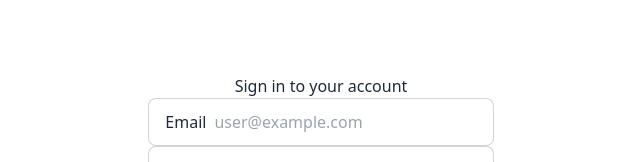
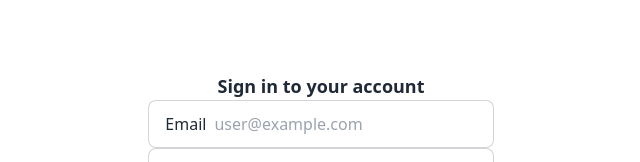
Before and after one commit to Ja-Uyoma/ticket-booking-application, a React (Vite) app: page /login in a window 1280 px wide. Shown: the part 230-392 px from the top of the page, without its empty margins (319-959 px from the left). Built offline with nearby package versions, Linux system fonts and the light colour scheme.

Commit message:
feat: style the sign in cta

```diff
--- a/src/client/routes/login.jsx
+++ b/src/client/routes/login.jsx
@@ -29,7 +29,7 @@ export default function Login() {
   return (
     <div className="form-control flex items-center justify-center h-screen">
       <div>
-        <h2 className="">Sign in to your account</h2>
+        <h2 className="text-lg font-bold">Sign in to your account</h2>
       </div>
 
       <div className="">
```
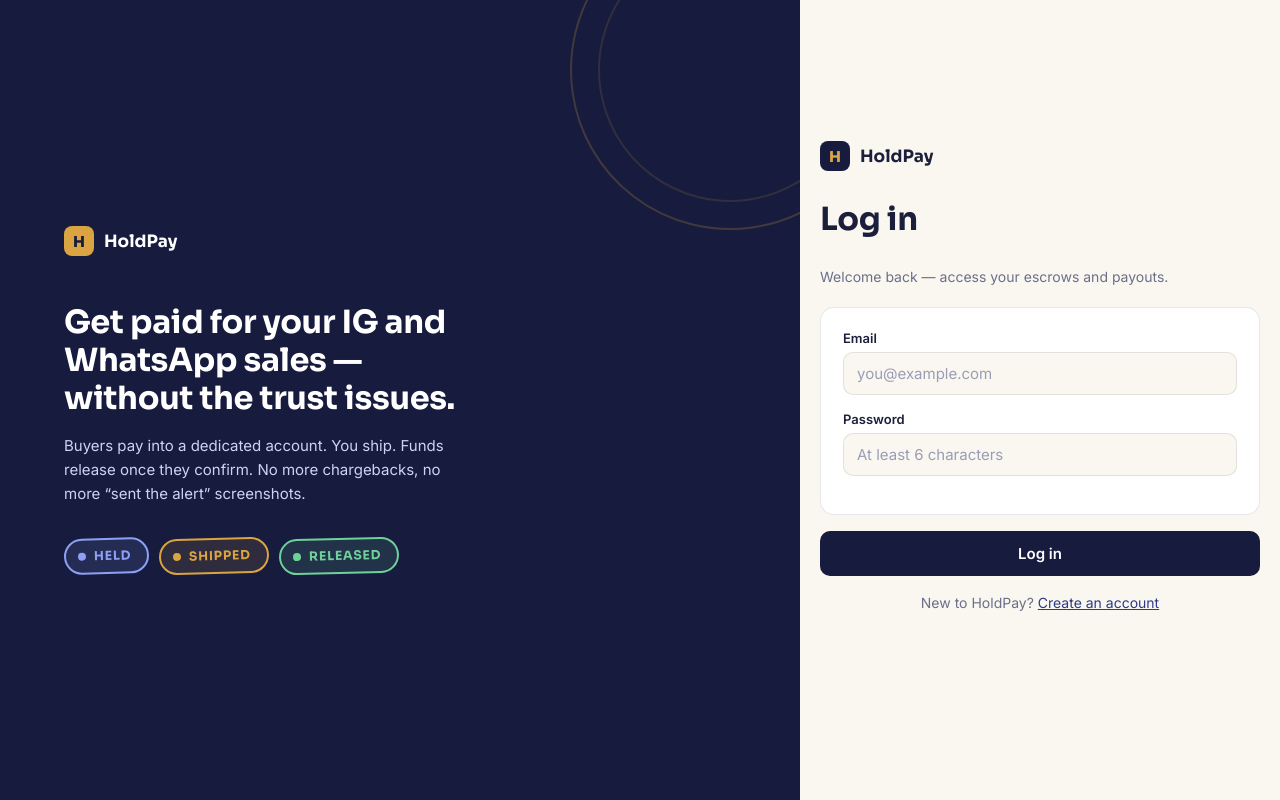
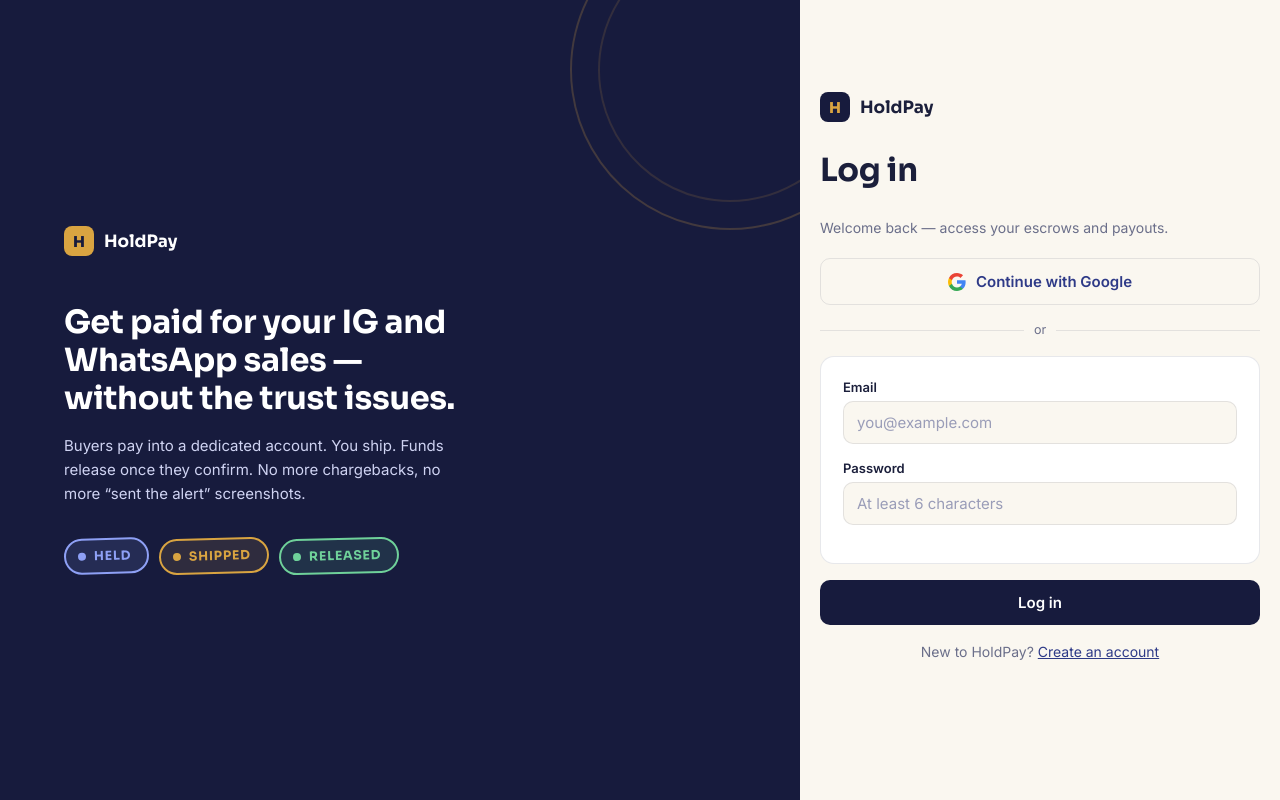
Before and after one commit to BIBIREDAVID/holdpay, a React (Vite) app in the folder web/: page /login in a window 1280 px wide. Built offline with nearby package versions, Linux system fonts and the light colour scheme; no server answers.

Commit message:
Implemented Google Sign In

```diff
--- a/web/src/pages/Login.jsx
+++ b/web/src/pages/Login.jsx
@@ -3,9 +3,14 @@
 import {
   signInWithEmailAndPassword,
   createUserWithEmailAndPassword,
+  signInWithPopup,
+  GoogleAuthProvider,
+  updateProfile,
 } from "firebase/auth";
 import { auth } from "../lib/firebase";
 import BrandPanel from "../components/BrandPanel";
+
+const googleProvider = new GoogleAuthProvider();
 
 export default function Login({ mode = "login" }) {
   const [email, setEmail] = useState("");
@@ -13,6 +18,7 @@
   const [businessName, setBusinessName] = useState("");
   const [error, setError] = useState(null);
   const [submitting, setSubmitting] = useState(false);
+  const [googleSubmitting, setGoogleSubmitting] = useState(false);
   const navigate = useNavigate();
   const isSignup = mode === "signup";
 
@@ -22,7 +28,12 @@
     setSubmitting(true);
     try {
       if (isSignup) {
-        await createUserWithEmailAndPassword(auth, email, password);
+        const cred = await createUserWithEmailAndPassword(auth, email, password);
+        // Wasn't being saved anywhere before — displayName is the cheapest
+        // place for it, no extra Firestore doc/rules needed.
+        if (businessName.trim()) {
+          await updateProfile(cred.user, { displayName: businessName.trim() });
+        }
       } else {
         await signInWithEmailAndPassword(auth, email, password);
       }
@@ -31,6 +42,23 @@
       setError(friendlyAuthError(err.code));
     } finally {
       setSubmitting(false);
+    }
+  }
+
+  async function handleGoogleSignIn() {
+    setError(null);
+    setGoogleSubmitting(true);
+    try {
+      // Google already provides a name (their Google account name) as
+      // displayName automatically — nothing extra to save here.
+      await signInWithPopup(auth, googleProvider);
+      navigate("/dashboard");
+    } catch (err) {
+      if (err.code !== "auth/popup-closed-by-user") {
+        setError(friendlyAuthError(err.code));
+      }
+    } finally {
+      setGoogleSubmitting(false);
     }
   }
 
@@ -47,6 +75,23 @@
         </p>
 
         {error && <div className="error-banner">{error}</div>}
+
+        <button
+          type="button"
+          className="btn btn-ghost"
+          onClick={handleGoogleSignIn}
+          disabled={googleSubmitting}
+          style={{ display: "flex", alignItems: "center", justifyContent: "center", gap: 10, marginBottom: 16 }}
+        >
+          <GoogleIcon />
+          {googleSubmitting ? "Please wait…" : "Continue with Google"}
+        </button>
+
+        <div style={{ display: "flex", alignItems: "center", gap: 10, marginBottom: 16 }}>
+          <div style={{ flex: 1, height: 1, background: "var(--line)" }} />
+          <span className="muted" style={{ fontSize: 12.5 }}>or</span>
+          <div style={{ flex: 1, height: 1, background: "var(--line)" }} />
+        </div>
 
         <form onSubmit={handleSubmit}>
           <div className="card">
@@ -111,9 +156,22 @@
     case "auth/wrong-password":
     case "auth/invalid-credential":
       return "Email or password is incorrect.";
+    case "auth/unauthorized-domain":
+      return "This domain isn't authorized for Google sign-in yet — check Firebase console settings.";
     default:
       return "Something went wrong. Try again.";
   }
+}
+
+function GoogleIcon() {
+  return (
+    <svg width="18" height="18" viewBox="0 0 18 18" aria-hidden="true">
+      <path fill="#4285F4" d="M17.64 9.2c0-.64-.06-1.25-.16-1.84H9v3.48h4.84a4.14 4.14 0 01-1.8 2.72v2.26h2.9c1.7-1.56 2.7-3.87 2.7-6.62z"/>
+      <path fill="#34A853" d="M9 18c2.43 0 4.47-.8 5.96-2.18l-2.9-2.26c-.8.54-1.84.86-3.06.86-2.35 0-4.34-1.59-5.05-3.72H.96v2.33A9 9 0 009 18z"/>
+      <path fill="#FBBC05" d="M3.95 10.7A5.4 5.4 0 013.68 9c0-.59.1-1.17.27-1.7V4.97H.96A9 9 0 000 9c0 1.45.35 2.83.96 4.03l2.99-2.33z"/>
+      <path fill="#EA4335" d="M9 3.58c1.32 0 2.51.45 3.44 1.35l2.58-2.58C13.46.89 11.43 0 9 0A9 9 0 00.96 4.97l2.99 2.33C4.66 5.17 6.65 3.58 9 3.58z"/>
+    </svg>
+  );
 }
 
 function Topbar() {
```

......

Requirement — All the lines above should be reproduced exactly, and none of the pictures.

Output of the task —
Before and after one commit to Ja-Uyoma/ticket-booking-application, a React (Vite) app: page /login in a window 1280 px wide. Shown: the part 230-392 px from the top of the page, without its empty margins (319-959 px from the left). Built offline with nearby package versions, Linux system fonts and the light colour scheme.

Commit message:
feat: style the sign in cta

```diff
--- a/src/client/routes/login.jsx
+++ b/src/client/routes/login.jsx
@@ -29,7 +29,7 @@ export default function Login() {
   return (
     <div className="form-control flex items-center justify-center h-screen">
       <div>
-        <h2 className="">Sign in to your account</h2>
+        <h2 className="text-lg font-bold">Sign in to your account</h2>
       </div>
 
       <div className="">
```
Before and after one commit to BIBIREDAVID/holdpay, a React (Vite) app in the folder web/: page /login in a window 1280 px wide. Built offline with nearby package versions, Linux system fonts and the light colour scheme; no server answers.

Commit message:
Implemented Google Sign In

```diff
--- a/web/src/pages/Login.jsx
+++ b/web/src/pages/Login.jsx
@@ -3,9 +3,14 @@
 import {
   signInWithEmailAndPassword,
   createUserWithEmailAndPassword,
+  signInWithPopup,
+  GoogleAuthProvider,
+  updateProfile,
 } from "firebase/auth";
 import { auth } from "../lib/firebase";
 import BrandPanel from "../components/BrandPanel";
+
+const googleProvider = new GoogleAuthProvider();
 
 export default function Login({ mode = "login" }) {
   const [email, setEmail] = useState("");
@@ -13,6 +18,7 @@
   const [businessName, setBusinessName] = useState("");
   const [error, setError] = useState(null);
   const [submitting, setSubmitting] = useState(false);
+  const [googleSubmitting, setGoogleSubmitting] = useState(false);
   const navigate = useNavigate();
   const isSignup = mode === "signup";
 
@@ -22,7 +28,12 @@
     setSubmitting(true);
     try {
       if (isSignup) {
-        await createUserWithEmailAndPassword(auth, email, password);
+        const cred = await createUserWithEmailAndPassword(auth, email, password);
+        // Wasn't being saved anywhere before — displayName is the cheapest
+        // place for it, no extra Firestore doc/rules needed.
+        if (businessName.trim()) {
+          await updateProfile(cred.user, { displayName: businessName.trim() });
+        }
       } else {
         await signInWithEmailAndPassword(auth, email, password);
       }
@@ -31,6 +42,23 @@
       setError(friendlyAuthError(err.code));
     } finally {
       setSubmitting(false);
+    }
+  }
+
+  async function handleGoogleSignIn() {
+    setError(null);
+    setGoogleSubmitting(true);
+    try {
+      // Google already provides a name (their Google account name) as
+      // displayName automatically — nothing extra to save here.
+      await signInWithPopup(auth, googleProvider);
+      navigate("/dashboard");
+    } catch (err) {
+      if (err.code !== "auth/popup-closed-by-user") {
+        setError(friendlyAuthError(err.code));
+      }
+    } finally {
+      setGoogleSubmitting(false);
     }
   }
 
@@ -47,6 +75,23 @@
         </p>
 
         {error && <div className="error-banner">{error}</div>}
+
+        <button
+          type="button"
+          className="btn btn-ghost"
+          onClick={handleGoogleSignIn}
+          disabled={googleSubmitting}
+          style={{ display: "flex", alignItems: "center", justifyContent: "center", gap: 10, marginBottom: 16 }}
+        >
+          <GoogleIcon />
+          {googleSubmitting ? "Please wait…" : "Continue with Google"}
+        </button>
+
+        <div style={{ display: "flex", alignItems: "center", gap: 10, marginBottom: 16 }}>
+          <div style={{ flex: 1, height: 1, background: "var(--line)" }} />
+          <span className="muted" style={{ fontSize: 12.5 }}>or</span>
+          <div style={{ flex: 1, height: 1, background: "var(--line)" }} />
+        </div>
 
         <form onSubmit={handleSubmit}>
           <div className="card">
@@ -111,9 +156,22 @@
     case "auth/wrong-password":
     case "auth/invalid-credential":
       return "Email or password is incorrect.";
+    case "auth/unauthorized-domain":
+      return "This domain isn't authorized for Google sign-in yet — check Firebase console settings.";
     default:
       return "Something went wrong. Try again.";
   }
+}
+
+function GoogleIcon() {
+  return (
+    <svg width="18" height="18" viewBox="0 0 18 18" aria-hidden="true">
+      <path fill="#4285F4" d="M17.64 9.2c0-.64-.06-1.25-.16-1.84H9v3.48h4.84a4.14 4.14 0 01-1.8 2.72v2.26h2.9c1.7-1.56 2.7-3.87 2.7-6.62z"/>
+      <path fill="#34A853" d="M9 18c2.43 0 4.47-.8 5.96-2.18l-2.9-2.26c-.8.54-1.84.86-3.06.86-2.35 0-4.34-1.59-5.05-3.72H.96v2.33A9 9 0 009 18z"/>
+      <path fill="#FBBC05" d="M3.95 10.7A5.4 5.4 0 013.68 9c0-.59.1-1.17.27-1.7V4.97H.96A9 9 0 000 9c0 1.45.35 2.83.96 4.03l2.99-2.33z"/>
+      <path fill="#EA4335" d="M9 3.58c1.32 0 2.51.45 3.44 1.35l2.58-2.58C13.46.89 11.43 0 9 0A9 9 0 00.96 4.97l2.99 2.33C4.66 5.17 6.65 3.58 9 3.58z"/>
+    </svg>
+  );
 }
 
 function Topbar() {
```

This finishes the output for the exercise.